It’s the Crude, Dude - War, Big Oil, and the Fight For the Planet. Linda McQuaig. Anchor Canada (Random House). 2006.

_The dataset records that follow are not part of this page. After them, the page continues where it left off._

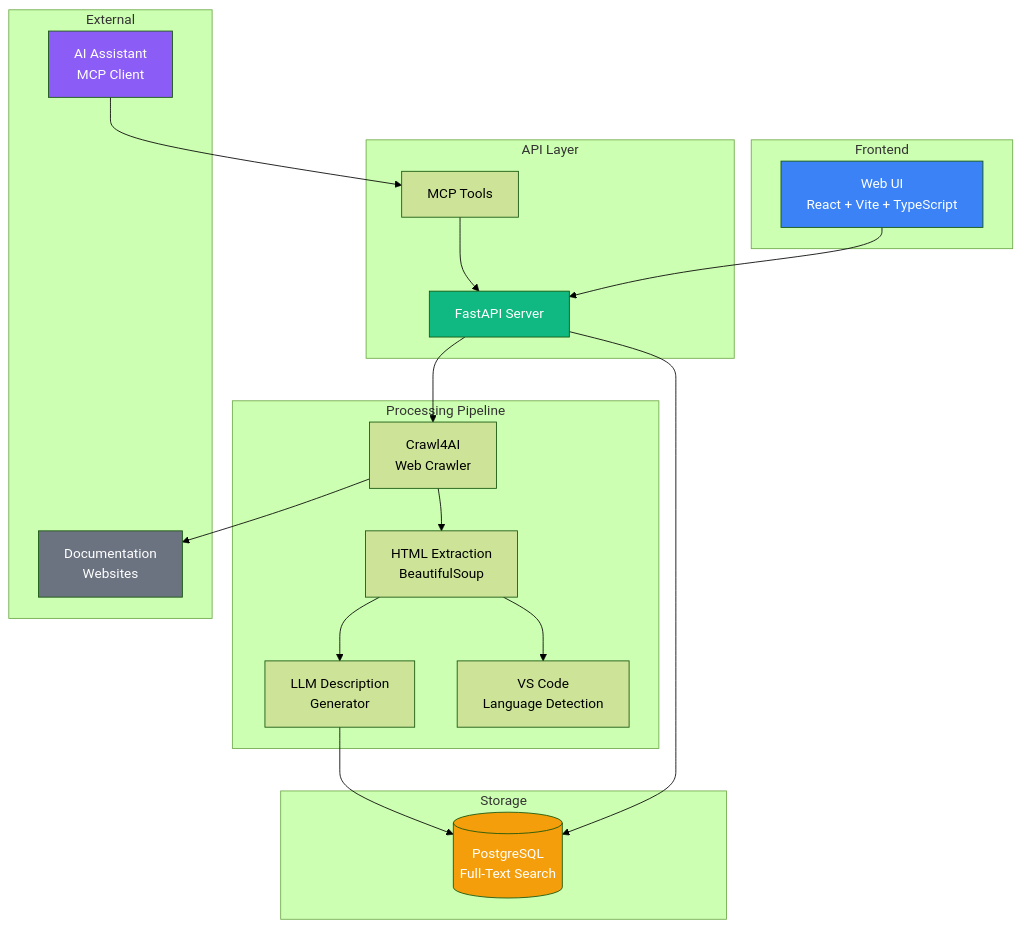
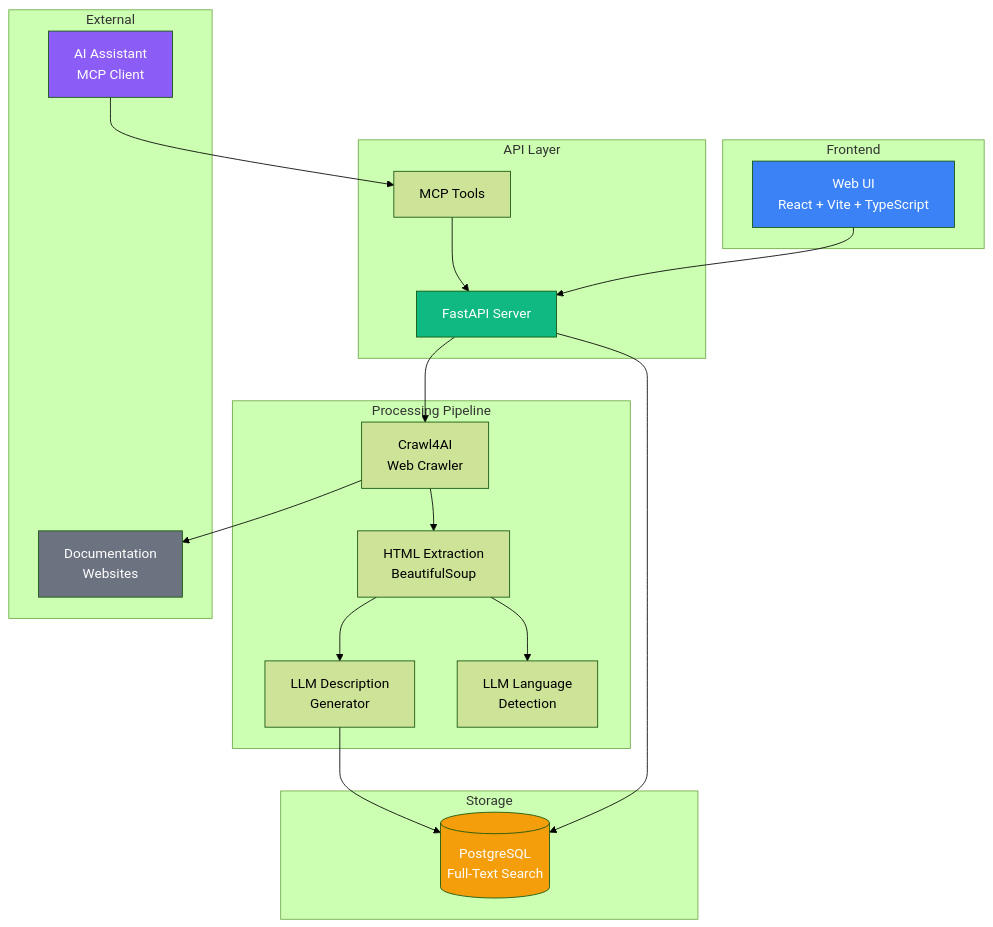
Before and after one commit to chriswritescode-dev/codedox: the diagram in README.md, drawn with Mermaid (forest theme). The commit also changed other lines of this file and 15 other files, not shown here.

First line of the commit message:
Remove VS Code language detection in favor of LLM-based detection

````diff
--- a/README.md
+++ b/README.md
@@ -19,44 +19,44 @@
 ```mermaid
 graph TB
     subgraph "Frontend"
         UI[Web UI<br/>React + Vite + TypeScript]
     end
     
     subgraph "API Layer"
         API[FastAPI Server]
         MCP[MCP Tools]
     end
     
     subgraph "Processing Pipeline"
         Crawl[Crawl4AI<br/>Web Crawler]
         HTML[HTML Extraction<br/>BeautifulSoup]
         LLM[LLM Description<br/>Generator]
-        VSD[VS Code<br/>Language Detection]
+        Lang[LLM Language<br/>Detection]
     end
     
     subgraph "Storage"
         PG[(PostgreSQL<br/>Full-Text Search)]
     end
     
     subgraph "External"
         AI[AI Assistant<br/>MCP Client]
         WEB[Documentation<br/>Websites]
     end
     
     UI --> API
     AI --> MCP
     MCP --> API
     API --> PG
     API --> Crawl
     Crawl --> WEB
     Crawl --> HTML
-    HTML --> VSD
+    HTML --> Lang
     HTML --> LLM
     LLM --> PG
     
     style UI fill:#3b82f6,color:#fff
     style API fill:#10b981,color:#fff
     style PG fill:#f59e0b,color:#fff
     style AI fill:#8b5cf6,color:#fff
     style WEB fill:#6b7280,color:#fff
 ```
````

Originally published in 2004, this revised and updated story of oil, war, politics, the media, and big business is still very relevant today. Linda McQuaig’s writing style is highly engaging as she uses a witty intelligence to juxtapose various ideas and criticize and confront different speakers for the cause of oil, power, and money. The account is readily accessible and understandable to any reader wanting to know more about the story of how oil has shaped everything from global warming, commercial interactions with Japan, the growth of the SUV industry, and, above all, the war in Iraq and the need to control oil.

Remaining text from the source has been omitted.